Most people think the birth of their child as a memorable and joyous event, and for us, the birth of Brennan 5 months ago brought an amazing and vibrant boy into our lives. However, there’s always a dark side to every good thing—in this case, it was having to go tread through the health care system.
Even before Brennan was born, a number of events occurred that left a bad taste. During the first trimester, Kathy’s spent a lot of time researching and seeking out an OB that she was comfortable with. Fortunately, she found someone locally that she liked, who was affiliated with a major prestigious academic medical center. The first major fiasco occurred when due to a miscalculation, she was sent for a sonogram too early and another one was scheduled a few weeks later. Since we had a high deductible health plan, we had to pay for everything at the discounted rate.
Not only were we billed for the first useless sonogram, the hospital billed us the full amount for both tests, repeatedly ignoring their contractual obligations with their insurance carrier. After multiple phone calls and hours of wasted time and aggravation, and months later, it was finally resolved. What helped was the fact that my wife is a medical billing and collections expert. Imagine if you had this happen and you had no idea how to read EOB’s (explanation of benefits).

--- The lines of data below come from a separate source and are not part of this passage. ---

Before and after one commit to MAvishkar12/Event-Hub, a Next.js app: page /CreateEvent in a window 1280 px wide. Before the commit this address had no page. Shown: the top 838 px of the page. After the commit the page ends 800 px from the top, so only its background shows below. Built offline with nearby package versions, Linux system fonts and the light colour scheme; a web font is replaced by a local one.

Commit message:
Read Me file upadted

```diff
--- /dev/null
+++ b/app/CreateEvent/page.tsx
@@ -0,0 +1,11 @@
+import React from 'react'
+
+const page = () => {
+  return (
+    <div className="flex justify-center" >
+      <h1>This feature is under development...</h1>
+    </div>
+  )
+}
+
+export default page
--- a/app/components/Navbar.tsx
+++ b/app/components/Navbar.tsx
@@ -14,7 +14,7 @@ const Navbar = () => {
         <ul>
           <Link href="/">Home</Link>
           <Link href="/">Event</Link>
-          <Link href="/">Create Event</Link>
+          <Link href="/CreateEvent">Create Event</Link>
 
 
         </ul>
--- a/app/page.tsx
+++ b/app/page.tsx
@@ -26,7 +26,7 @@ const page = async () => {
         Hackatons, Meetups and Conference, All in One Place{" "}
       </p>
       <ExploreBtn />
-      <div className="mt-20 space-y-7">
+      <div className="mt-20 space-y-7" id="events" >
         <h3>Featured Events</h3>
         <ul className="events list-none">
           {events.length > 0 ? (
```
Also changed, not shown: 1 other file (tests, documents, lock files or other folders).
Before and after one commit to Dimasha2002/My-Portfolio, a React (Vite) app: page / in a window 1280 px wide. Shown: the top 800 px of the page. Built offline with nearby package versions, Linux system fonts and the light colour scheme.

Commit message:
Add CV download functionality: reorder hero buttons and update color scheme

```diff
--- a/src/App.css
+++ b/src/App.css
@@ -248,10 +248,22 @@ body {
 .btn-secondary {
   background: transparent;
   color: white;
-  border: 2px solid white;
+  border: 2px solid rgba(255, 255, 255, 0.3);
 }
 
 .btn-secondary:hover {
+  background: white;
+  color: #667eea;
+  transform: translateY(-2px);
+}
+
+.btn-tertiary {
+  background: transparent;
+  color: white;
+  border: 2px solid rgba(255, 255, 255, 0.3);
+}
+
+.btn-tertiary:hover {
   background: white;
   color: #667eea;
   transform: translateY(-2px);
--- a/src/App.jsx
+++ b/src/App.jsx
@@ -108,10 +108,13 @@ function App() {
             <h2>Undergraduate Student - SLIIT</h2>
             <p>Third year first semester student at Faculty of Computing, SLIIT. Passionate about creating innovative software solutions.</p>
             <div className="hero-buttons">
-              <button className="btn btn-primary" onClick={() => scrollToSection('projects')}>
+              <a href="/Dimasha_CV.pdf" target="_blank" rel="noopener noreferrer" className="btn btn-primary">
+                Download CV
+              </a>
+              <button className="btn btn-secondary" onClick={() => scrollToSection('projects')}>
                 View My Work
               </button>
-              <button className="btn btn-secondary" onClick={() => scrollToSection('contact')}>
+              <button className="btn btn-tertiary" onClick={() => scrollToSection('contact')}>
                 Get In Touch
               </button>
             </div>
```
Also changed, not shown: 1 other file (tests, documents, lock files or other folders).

Next, our doctor’s satellite office was closed down with less than a few weeks’ notice, and we were on our own to find another OB. They told us to call the OB department at the medical center to get assigned a new OB. This brought flashbacks from Kathy’s first pregnancy, when she had to find new OBs twice when doctors dropped her insurance.
She called the OB department to inquire about another doctor, but they never called us back. She eventually found someone else through a friend’s referral. Getting the old records sent to the new OB was a nightmare in itself.
When Kathy went into labor, we went to the hospital and went up to the labor and delivery floor. The nurse was told that the contractions were every few minutes. After filling out some forms, we were told by the receptionist at the triage area to have a seat (with a pointed finger and no eye contact).
After waiting another 30 minutes, another nurse who just happened to be walking by saw that Kathy was having a major contraction. When she found of how frequently, she rushed us into an exam area, to be examined by a doctor, who came by about 30 minutes later. When the doctor realized that Kathy was fully dilated, we were rushed into the labor and room immediately.
The delivery itself went smoothly and quickly. Our OB was not on call that night and a colleague was covering. The baby came out so quickly that another OB that happened to be on the floor had to cover for the covering doctor.
It’s almost a given that whenever we interact with the health care system, more often than not, it can be an unpleasant experience. What’s even worse is that almost routinely, billing errors by either the doctor’s office or the insurance company increases the hassle factor multiple times.
Recently, my wife was sent a letter from her old insurance carrier that her last visit to her doctor’s office was not covered. It turned out that although the new insurance information was given at the time of visit, the doctor’s office had billed the old insurance company. When called about this mix-up, the receptionist essentially said that that’s not possible—that they had the correct information on file. My wife explained that she had a denial letter from her old carrier for the date of service. Another few hours wasted due to this simple "mix-up."
This may sound somewhat radical, but if I do get very sick in the future, I’m not afraid of the illness, or even dying. What I am scared of, is to be subjected through our health care system.